“You can find a lot of people with nice equipment and an education in filmmaking who don’t necessarily know how to tell a story,” he says. “The reality is, you can learn how to use equipment by watching tutorials and just experimenting. What’s harder is to create convincing narratives. The social science background I had at UVM was essential to that.”

Wilkinson-Ray’s corporate clients include heavyweights in the outdoor apparel industry including Patagonia and Columbia. The filming gigs take him to wherever the skiing is good, on latitudes ranging from the Yukon Territory to the Andes.

On the side, he and his brother Elliot (also a UVM grad), run T-Bar Films, a company that, according to its website, makes films about “resilience, passion, and community that today's major ski film companies are overlooking.”

The name of the company has its roots in the Wilkinson-Rays’ upbringing. Natives of Richmond, Vt., the famous Cochran ski hill was just minutes away from their home. The brothers learned to ski there, and during his UVM years Tyler coached skiing and helped out with races.

One of Wilkinson-Ray’s professors and mentors, anthropologist Luis Vivanco, has an interest in the renewed enthusiasm for the bicycle. Vivanco‘s recent book Reconsidering the Bicycle: An Anthropological Perspective on a New (Old) Thing, explores how society sees the bicycle not just as a toy or exercise machine, but as a solution to a number of contemporary problems.

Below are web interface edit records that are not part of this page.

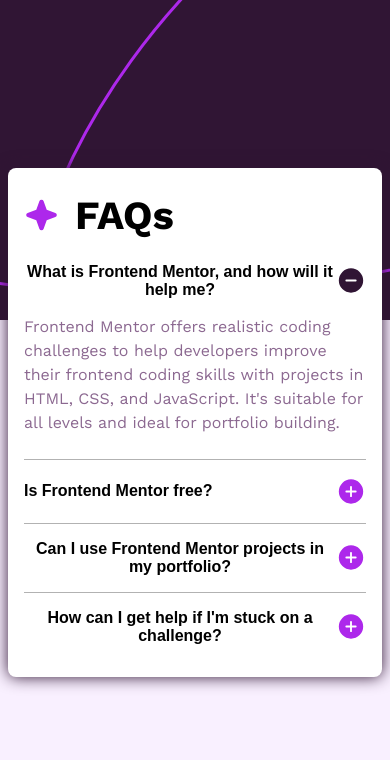
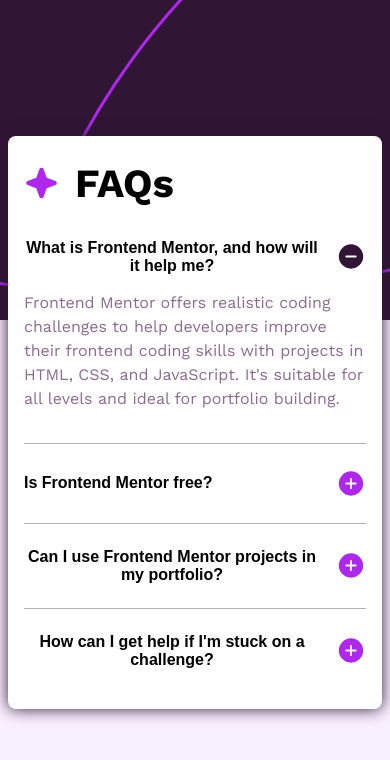
Before and after one commit to MgMyatHtayKhant/faq-accordion, a React (Vite) app: page / in a window 390 px wide. Shown: the top 760 px of the page. Built offline with nearby package versions, Linux system fonts and the light colour scheme.

Commit message:
Update some style

```diff
--- a/src/App.css
+++ b/src/App.css
@@ -66,6 +66,10 @@
 
 @media (max-width: 576px) {
   .card .item {
-    padding-block: 1rem;
+    padding-block: 1.5rem;
+  }
+
+  .card .display-answer {
+    gap: 1rem;
   }
 }
```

“When you walked into his office with a question, you’d come out with three or four books,” Wilkinson-Ray remembers.

He began to think about skiing through a similar anthropological lens, and decided to make a documentary focusing on Cochrans and other small, family-run ski hills in Vermont. He and Elliot began the project during Tyler’s last semester at UVM.

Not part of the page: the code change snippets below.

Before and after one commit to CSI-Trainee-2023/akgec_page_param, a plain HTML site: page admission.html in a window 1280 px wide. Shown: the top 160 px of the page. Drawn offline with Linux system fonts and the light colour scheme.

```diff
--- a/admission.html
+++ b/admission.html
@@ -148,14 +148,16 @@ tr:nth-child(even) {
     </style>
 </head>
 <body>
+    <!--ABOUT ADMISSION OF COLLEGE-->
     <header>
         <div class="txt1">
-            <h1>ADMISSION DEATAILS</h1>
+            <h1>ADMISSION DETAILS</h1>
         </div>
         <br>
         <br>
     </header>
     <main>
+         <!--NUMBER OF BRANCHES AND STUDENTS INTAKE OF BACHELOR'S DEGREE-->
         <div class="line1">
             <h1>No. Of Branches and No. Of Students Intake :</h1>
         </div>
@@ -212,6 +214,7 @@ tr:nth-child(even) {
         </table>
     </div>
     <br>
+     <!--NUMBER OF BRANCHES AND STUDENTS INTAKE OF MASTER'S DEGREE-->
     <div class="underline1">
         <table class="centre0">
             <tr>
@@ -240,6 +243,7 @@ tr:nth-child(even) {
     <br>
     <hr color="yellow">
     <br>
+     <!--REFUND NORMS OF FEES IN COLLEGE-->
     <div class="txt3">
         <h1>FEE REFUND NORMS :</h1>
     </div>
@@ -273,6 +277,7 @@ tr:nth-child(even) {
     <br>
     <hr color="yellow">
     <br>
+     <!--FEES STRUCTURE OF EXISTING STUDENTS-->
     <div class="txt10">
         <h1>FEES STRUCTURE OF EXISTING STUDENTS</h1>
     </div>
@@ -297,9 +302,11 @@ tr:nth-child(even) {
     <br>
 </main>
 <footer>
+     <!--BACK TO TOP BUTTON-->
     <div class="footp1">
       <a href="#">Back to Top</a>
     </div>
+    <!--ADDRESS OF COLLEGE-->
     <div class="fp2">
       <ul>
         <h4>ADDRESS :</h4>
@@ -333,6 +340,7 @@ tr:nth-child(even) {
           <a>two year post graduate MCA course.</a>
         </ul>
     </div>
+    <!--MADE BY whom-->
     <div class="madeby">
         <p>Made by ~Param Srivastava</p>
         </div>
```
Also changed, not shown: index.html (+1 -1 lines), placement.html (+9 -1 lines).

“At times we felt like we bit off more than we could chew,” he admits, “but it was a great learning experience and we ended up with something we were really proud of. It’s about how skiing is a way to build community. These small, locally-run ski hills all over the state play a big role in that.”

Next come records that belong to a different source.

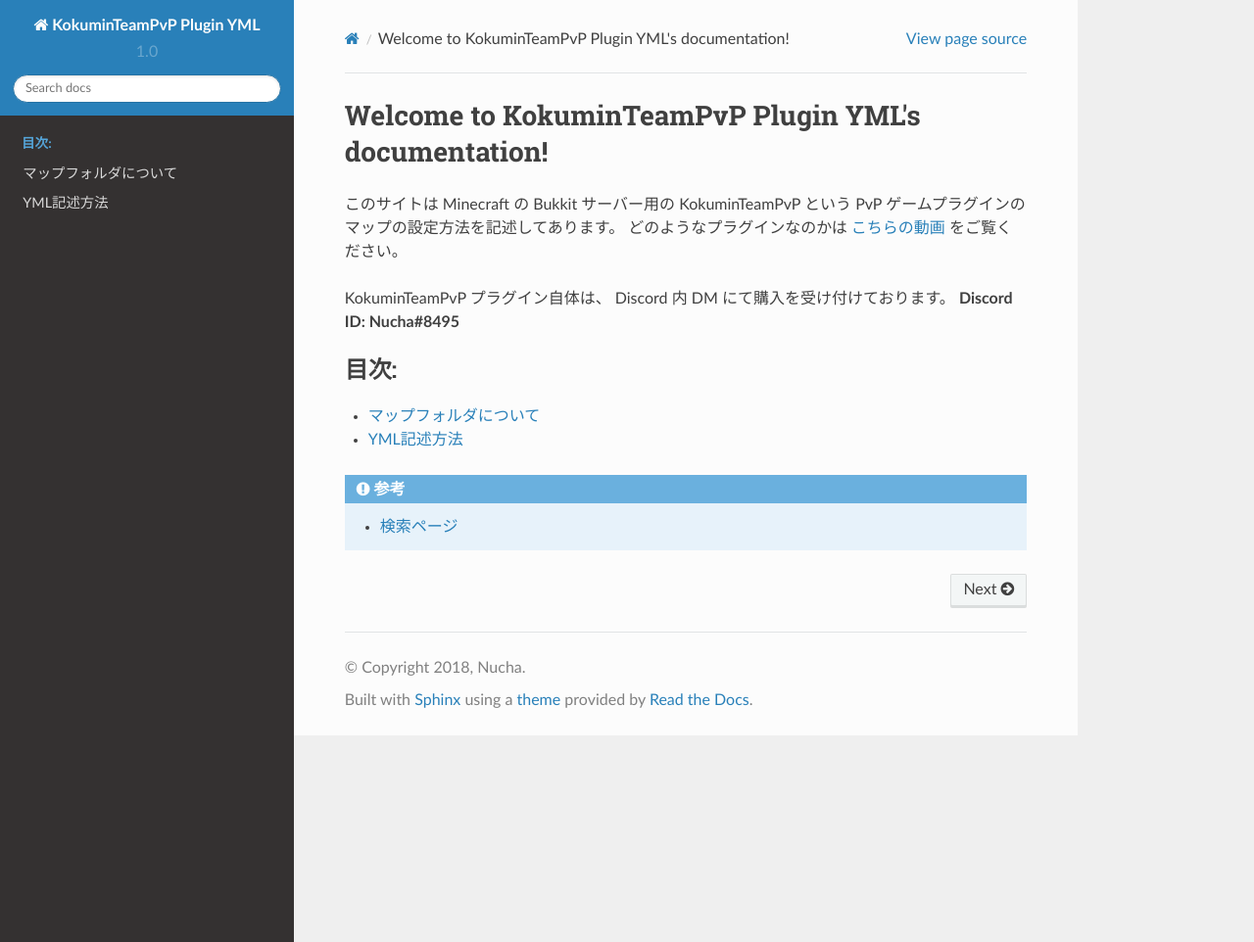
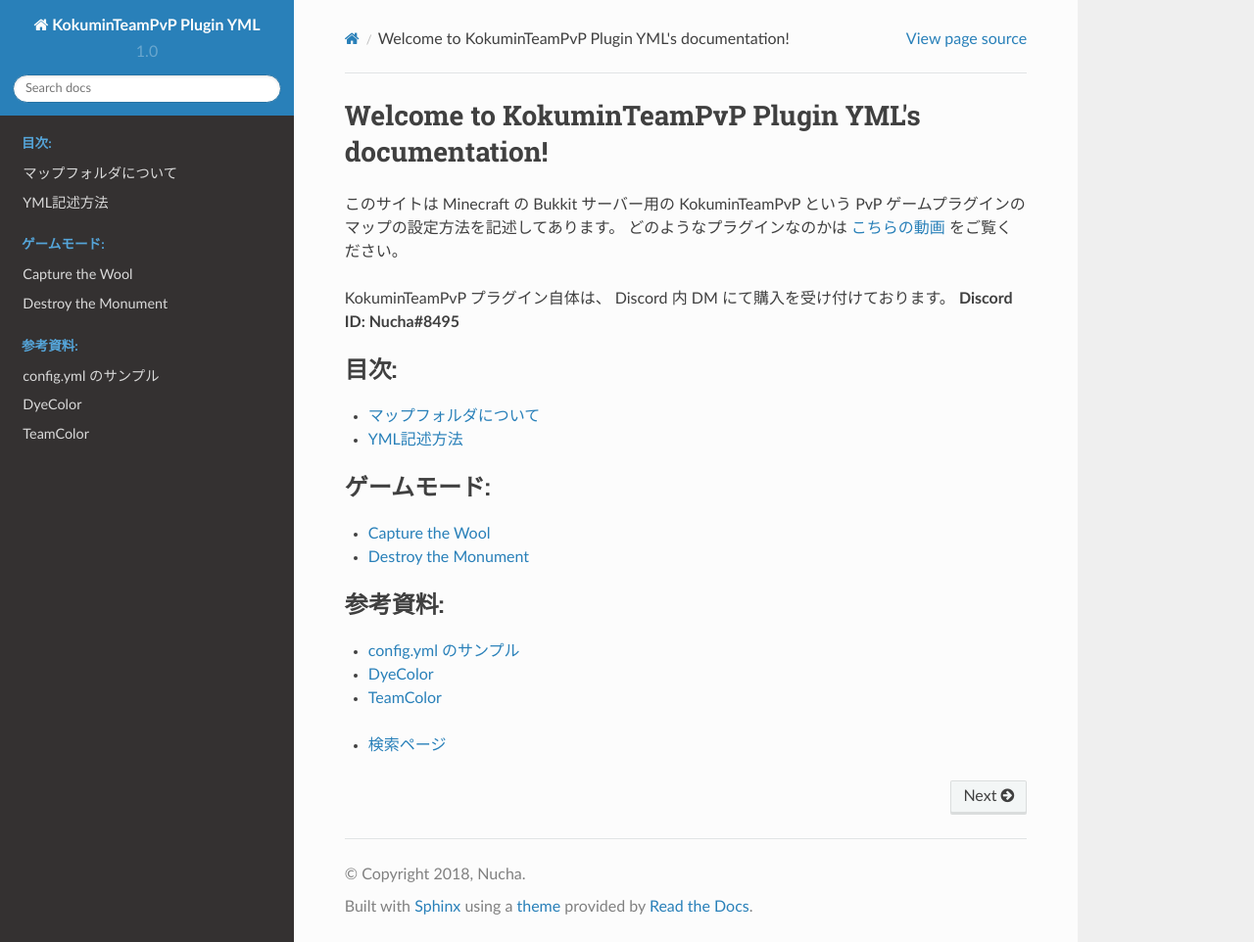
Before and after one commit to natyu192/kokuminteampvp-docs, a Sphinx documentation site: the page built from docs/index.rst, in a window 1280 px wide and 962 px high. Shown: the whole window at 98% size. Built offline with Sphinx 7.4.7 and the Read the Docs theme 2.0.0, drawn with Linux system fonts in a browser that asks for light colours.

Commit message:
Added gamemode and data

```diff
--- a/docs/index.rst
+++ b/docs/index.rst
@@ -19,6 +19,19 @@
    tutorial/first
    tutorial/yml
 
-.. seealso::
+.. toctree::
+   :maxdepth: 1
+   :caption: ゲームモード:
 
-   * :ref:`search`
+   gamemode/ctw
+   gamemode/dtm
+
+.. toctree::
+   :maxdepth: 1
+   :caption: 参考資料:
+
+   tutorial/sample-yml
+   data/dyecolor
+   data/teamcolor
+
+* :ref:`search`
```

A subsequent T-Bar project featured the story of Vasu Sojitra, a skier with one leg who developed adaptations to ski some of the most difficult terrain in the world. The film “Out on a Limb” won wide acclaim in the outdoor film industry and put Wilkinson-Ray on the map as a technician and storyteller.

Wilkinson-Ray works as an independent producer for commercial clients, building teams of contractors who specialize in different areas of production. One of his largest projects was a 12-episode video series for Columbia sportswear, part of a multimillion dollar ad campaign filmed in over a dozen locations around the world. He just returned from Argentina after filming a “second season” for the company.

“Even in the commercial world people are looking for a more documentary style,” he said. “In that sense I think we had great timing, getting on that wave of storytelling in outdoor video. That’s what I think set me apart—with my educational training I feel I’m bringing a different lens to the equation.”



Kevin C Coburn
This image is from a recent Wilkinson-Ray shoot for Columbia sportswear in Reykjavík, Iceland.